Connect with a customs broker to see if your documents are compliant, your goods meet state requirements, and many other services. As documentation needs can range vastly, they offer advice on personalized needs as well.
Track your shipments
You’ve built your shipping community. You’ve connected with a customs broker and are well on your way to building success. One last thing to cross off your list is to figure out how to track your shipments.
After all the administration and documentation, tracking is crucial to ensure the product has reached its destination and that everything has run smoothly. When selecting a transportation partner, make sure their tracking and real-time updates fit your standards.
How xChange can help with international freight shipping
At xChange, we looked at the convolutions of shipping internationally and asked, “how do we make this easier?” We’re proud to have created the answer: our digital solution – where all touchpoints are fused, and all gaps are covered.
With xChange, you can buy and lease containers online, compare market demands, join a community, connect with vetted professionals, conduct all transactions, and streamline every process at your whim. Saving you time, money, and mental capacity.
Ready to join the shipping revolution? Click on the banner below and schedule a demo with us!
Shipping freight internationally: Common FAQs
How much does it cost to ship freight overseas?
It depends on a range of factors, like size and weight of the container, the individual vendor, and the route. Typically, the further the distance, the more expensive it will be. Shipping a full, standard container overseas should cost between $2,000 and $3,000.
How long does international freight shipping usually take?
International shipping can take anywhere from 3 days to 4 weeks.
How do I calculate freight shipping costs?

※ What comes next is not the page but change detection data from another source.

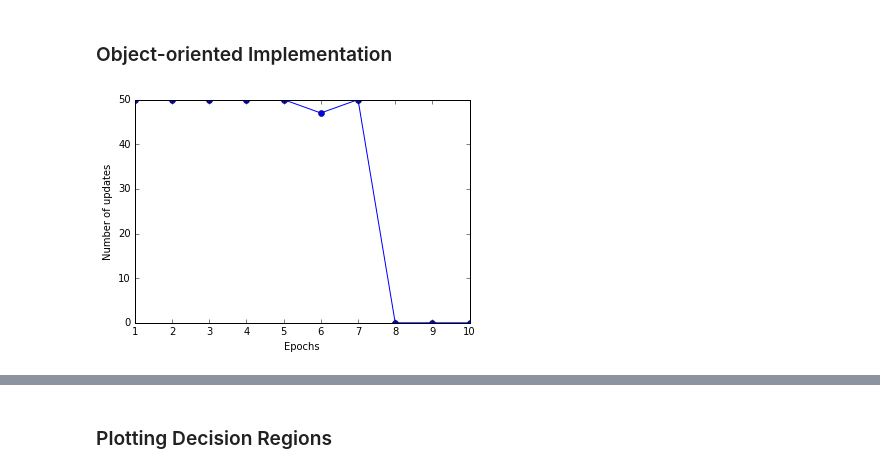
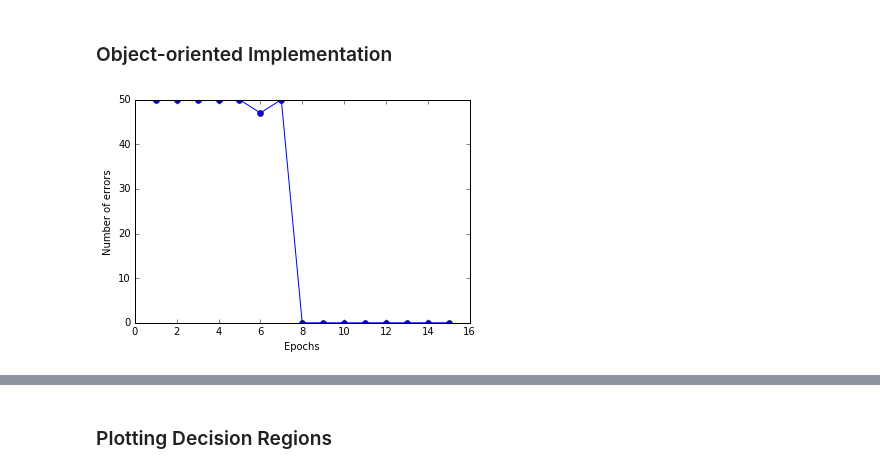
Before and after one commit to buntyke/mlrc_python_2018, a Jupyter notebook: perceptron_basics_sol.ipynb, the cells around one changed output, grey strips where cells are left out. Drawn from its saved outputs; the diff is of its cells as text; code cells hidden in the pictures.

```diff
--- a/perceptron_basics_sol.ipynb
+++ b/perceptron_basics_sol.ipynb
@@ -251,11 +250,12 @@ class Perceptron(object):
             # update the weights using the Delta w
             # return the number of errors for keep tracking of progress
 
-            output = self.predict(X)
-            dw = self.eta * (y - output)
-            self.w_[1:] += X.T.dot(dw)
-            self.w_[0] += np.sum(dw)
-            errors = np.sum(dw != 0)
+            y_hat = self.predict(X)
+            X_ext = np.append([[1]] * X.shape[0], X, 1)
+            w_delta = np.dot((y - y_hat), X_ext)
+            w_delta *= self.eta
+            self.w_ += w_delta
+            errors = sum(y != y_hat)
             #################### END CODE ##############################
 
             self.errors_[n] = errors
@@ -274,22 +274,22 @@ class Perceptron(object):
         return np.where(self.net_input(X) >= 0.0, 1, -1)
 # %%
 # create an instance of perceptron
-ppn = Perceptron(eta=0.01, n_iter=10)
+ppn = Perceptron(eta=0.05, n_iter=15)
 
 # perform training on the dataset
 ppn.fit(X, y)
 
 # visualize the training error as a function of iterations
 plt.plot(range(1, len(ppn.errors_) + 1), ppn.errors_, marker='o')
 
 # add labels
 plt.xlabel('Epochs')
 plt.ylabel('Number of errors')
 
 # display the figure
 plt.show()
 # %% [output]
-[figure, old version]
+[figure, new version]
 # %%
 # perform training on the standardized dataset
 ppn.fit(X_std, y)
```
Also changed, not shown: parts of 6 cells of this notebook.
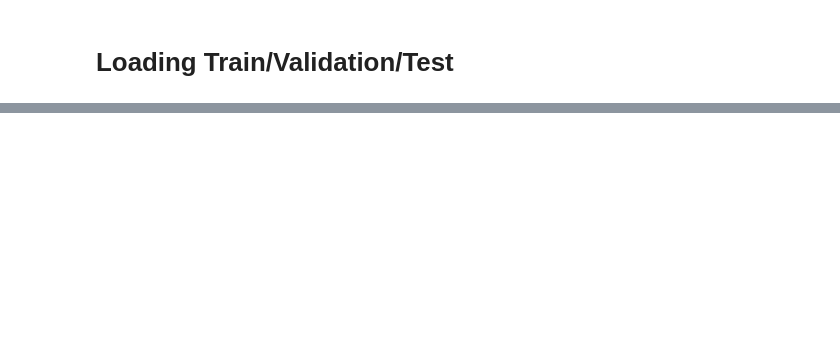
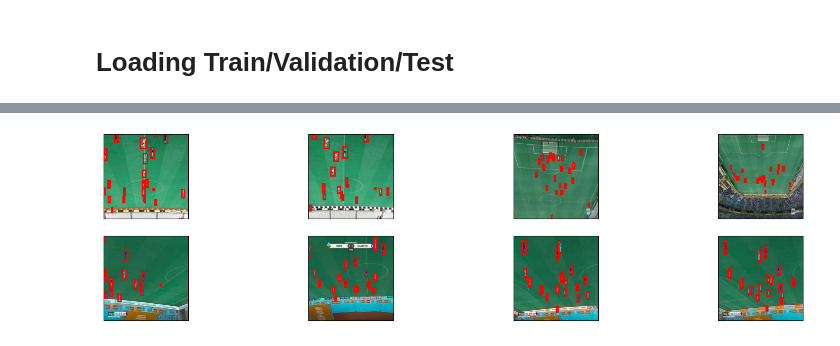
Before and after one commit to daniel-macrae/DeepLearning-2023, a Jupyter notebook: Dataset_ preprocessing.ipynb, the cells around one changed output, grey strips where cells are left out. Cells and saved outputs as stored; diff of their text form; code cells hidden in the pictures; blank space fills up the shorter version.

```diff
--- a/Dataset_ preprocessing.ipynb
+++ b/Dataset_ preprocessing.ipynb
@@ -340,0 +449,5 @@ fig = visualize_imgs(input, output, rows=4, cols=4)
+# %%
+input, output = next(iter(trying_loader))
+fig = visualize_imgs(input, output, rows=4, cols=4)
+# %% [output]
+[figure, added]
```
Also changed, not shown: parts of 6 cells of this notebook.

The total container cost when shipping also includes local charges at the origin and destination ports, booking fees, pick-up charges, Terminal Handling charges, and sea/ocean freight charges. Remember to keep this in mind when calculating your freight shipping costs.